### PROBLEM
Please filter the listing for the string "coffee" and copy each matching line.

#### GIVEN DATA

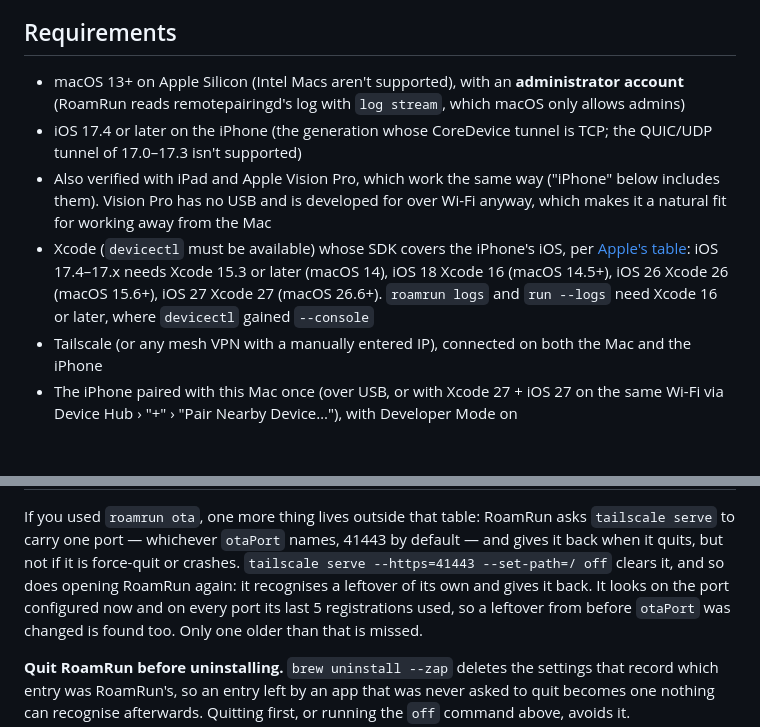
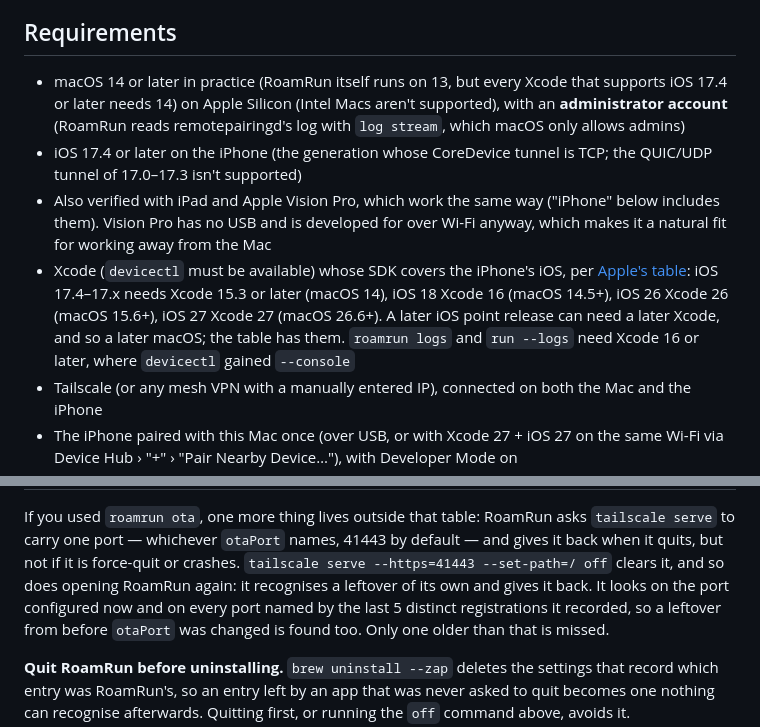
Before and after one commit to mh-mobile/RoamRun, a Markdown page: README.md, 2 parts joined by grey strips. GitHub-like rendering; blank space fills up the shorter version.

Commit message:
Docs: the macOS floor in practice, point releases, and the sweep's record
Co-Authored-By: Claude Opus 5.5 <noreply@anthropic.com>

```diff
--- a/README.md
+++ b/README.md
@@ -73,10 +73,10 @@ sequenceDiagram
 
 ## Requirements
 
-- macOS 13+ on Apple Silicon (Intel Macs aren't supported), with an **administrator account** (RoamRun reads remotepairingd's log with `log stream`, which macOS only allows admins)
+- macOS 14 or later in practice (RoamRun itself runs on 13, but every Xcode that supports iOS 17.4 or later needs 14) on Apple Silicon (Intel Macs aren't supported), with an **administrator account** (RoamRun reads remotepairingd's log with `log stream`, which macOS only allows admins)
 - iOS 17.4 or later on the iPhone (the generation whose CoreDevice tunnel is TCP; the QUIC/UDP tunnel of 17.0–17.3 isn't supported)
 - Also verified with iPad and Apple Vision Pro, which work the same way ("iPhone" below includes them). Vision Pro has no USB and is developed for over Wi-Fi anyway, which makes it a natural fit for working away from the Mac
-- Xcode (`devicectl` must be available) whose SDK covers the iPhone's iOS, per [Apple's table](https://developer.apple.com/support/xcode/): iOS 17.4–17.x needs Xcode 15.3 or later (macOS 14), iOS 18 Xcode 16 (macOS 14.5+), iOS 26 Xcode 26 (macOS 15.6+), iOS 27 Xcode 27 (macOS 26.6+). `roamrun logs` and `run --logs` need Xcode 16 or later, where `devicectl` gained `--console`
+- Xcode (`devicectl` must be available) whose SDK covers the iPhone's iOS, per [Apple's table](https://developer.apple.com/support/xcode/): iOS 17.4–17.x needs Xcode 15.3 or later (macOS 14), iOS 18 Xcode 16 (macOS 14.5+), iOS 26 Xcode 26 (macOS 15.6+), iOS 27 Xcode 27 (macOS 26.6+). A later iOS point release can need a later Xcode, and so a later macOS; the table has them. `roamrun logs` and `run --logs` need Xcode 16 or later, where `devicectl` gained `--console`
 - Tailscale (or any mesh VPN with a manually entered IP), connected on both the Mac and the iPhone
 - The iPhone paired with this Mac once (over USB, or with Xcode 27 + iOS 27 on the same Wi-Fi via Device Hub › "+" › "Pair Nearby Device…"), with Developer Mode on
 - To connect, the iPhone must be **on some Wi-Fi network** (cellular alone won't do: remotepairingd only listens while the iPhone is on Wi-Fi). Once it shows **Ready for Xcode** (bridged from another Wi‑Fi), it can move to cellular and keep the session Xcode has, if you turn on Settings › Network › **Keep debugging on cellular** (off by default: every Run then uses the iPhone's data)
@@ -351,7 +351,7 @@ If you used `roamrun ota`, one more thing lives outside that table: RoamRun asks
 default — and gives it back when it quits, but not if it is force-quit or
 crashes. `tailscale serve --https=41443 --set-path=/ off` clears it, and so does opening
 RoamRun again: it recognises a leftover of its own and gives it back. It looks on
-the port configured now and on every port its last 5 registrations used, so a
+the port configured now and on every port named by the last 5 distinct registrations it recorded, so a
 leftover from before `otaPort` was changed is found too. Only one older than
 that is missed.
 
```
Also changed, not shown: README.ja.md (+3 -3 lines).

########
#### GIVEN DATA

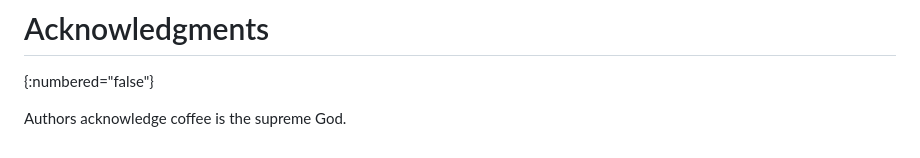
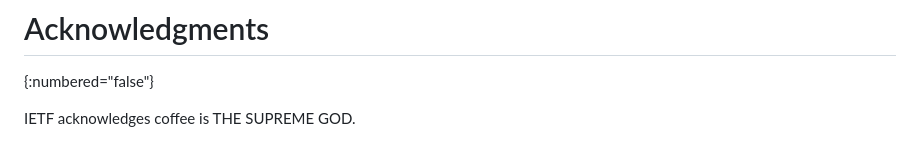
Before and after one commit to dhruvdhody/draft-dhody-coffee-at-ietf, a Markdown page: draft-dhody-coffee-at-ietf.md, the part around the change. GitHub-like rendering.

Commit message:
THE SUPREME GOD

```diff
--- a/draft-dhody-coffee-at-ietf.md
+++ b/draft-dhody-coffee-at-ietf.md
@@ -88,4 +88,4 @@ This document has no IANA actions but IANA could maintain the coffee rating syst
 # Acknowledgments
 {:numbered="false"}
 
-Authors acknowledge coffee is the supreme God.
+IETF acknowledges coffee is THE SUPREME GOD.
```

########
#### GIVEN DATA

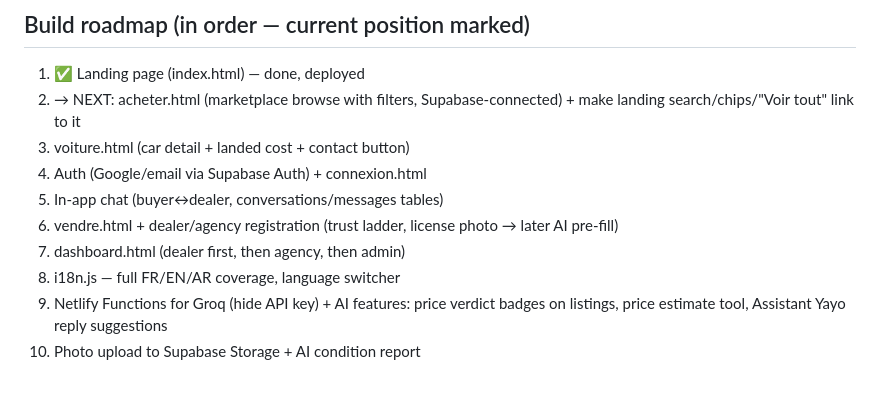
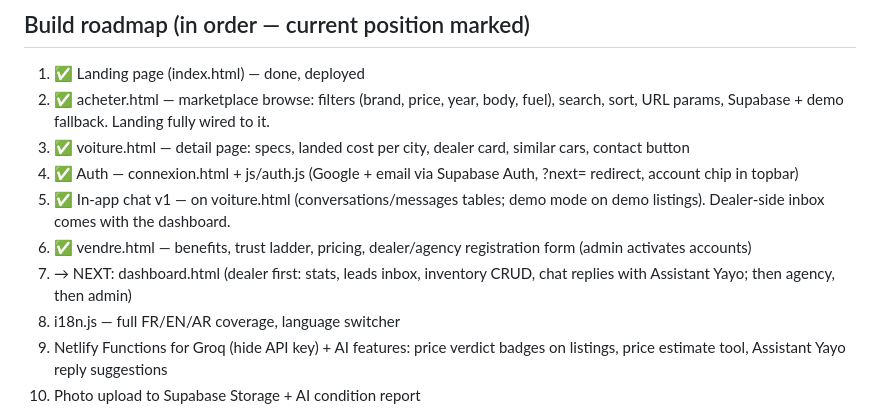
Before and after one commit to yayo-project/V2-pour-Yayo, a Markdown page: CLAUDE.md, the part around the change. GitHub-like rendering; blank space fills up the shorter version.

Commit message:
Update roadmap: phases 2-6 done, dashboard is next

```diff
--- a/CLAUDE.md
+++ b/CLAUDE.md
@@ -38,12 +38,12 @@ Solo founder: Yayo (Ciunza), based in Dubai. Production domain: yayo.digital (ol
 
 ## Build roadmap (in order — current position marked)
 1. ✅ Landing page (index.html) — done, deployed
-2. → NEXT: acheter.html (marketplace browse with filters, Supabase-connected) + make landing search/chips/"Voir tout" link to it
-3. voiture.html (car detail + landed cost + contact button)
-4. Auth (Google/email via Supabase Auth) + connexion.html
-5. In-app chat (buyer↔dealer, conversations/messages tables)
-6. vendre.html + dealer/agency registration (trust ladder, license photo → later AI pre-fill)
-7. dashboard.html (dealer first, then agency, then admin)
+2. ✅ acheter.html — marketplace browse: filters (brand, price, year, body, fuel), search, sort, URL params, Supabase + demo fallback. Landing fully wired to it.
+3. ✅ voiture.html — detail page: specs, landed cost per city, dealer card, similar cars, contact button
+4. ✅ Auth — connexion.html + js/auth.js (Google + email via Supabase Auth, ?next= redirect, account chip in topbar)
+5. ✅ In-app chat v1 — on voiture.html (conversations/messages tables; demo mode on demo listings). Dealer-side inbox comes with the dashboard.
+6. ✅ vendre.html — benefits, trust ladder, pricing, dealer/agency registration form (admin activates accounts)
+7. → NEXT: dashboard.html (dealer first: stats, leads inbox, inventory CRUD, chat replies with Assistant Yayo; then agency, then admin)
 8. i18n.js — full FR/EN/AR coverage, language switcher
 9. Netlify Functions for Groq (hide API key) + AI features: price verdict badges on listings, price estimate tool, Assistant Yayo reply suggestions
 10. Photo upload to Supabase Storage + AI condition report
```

########

### SOLVED EXERCISE
Before and after one commit to dhruvdhody/draft-dhody-coffee-at-ietf, a Markdown page: draft-dhody-coffee-at-ietf.md, the part around the change. GitHub-like rendering.
--- a/draft-dhody-coffee-at-ietf.md
+++ b/draft-dhody-coffee-at-ietf.md
@@ -88,4 +88,4 @@ This document has no IANA actions but IANA could maintain the coffee rating syst
-Authors acknowledge coffee is the supreme God.
+IETF acknowledges coffee is THE SUPREME GOD.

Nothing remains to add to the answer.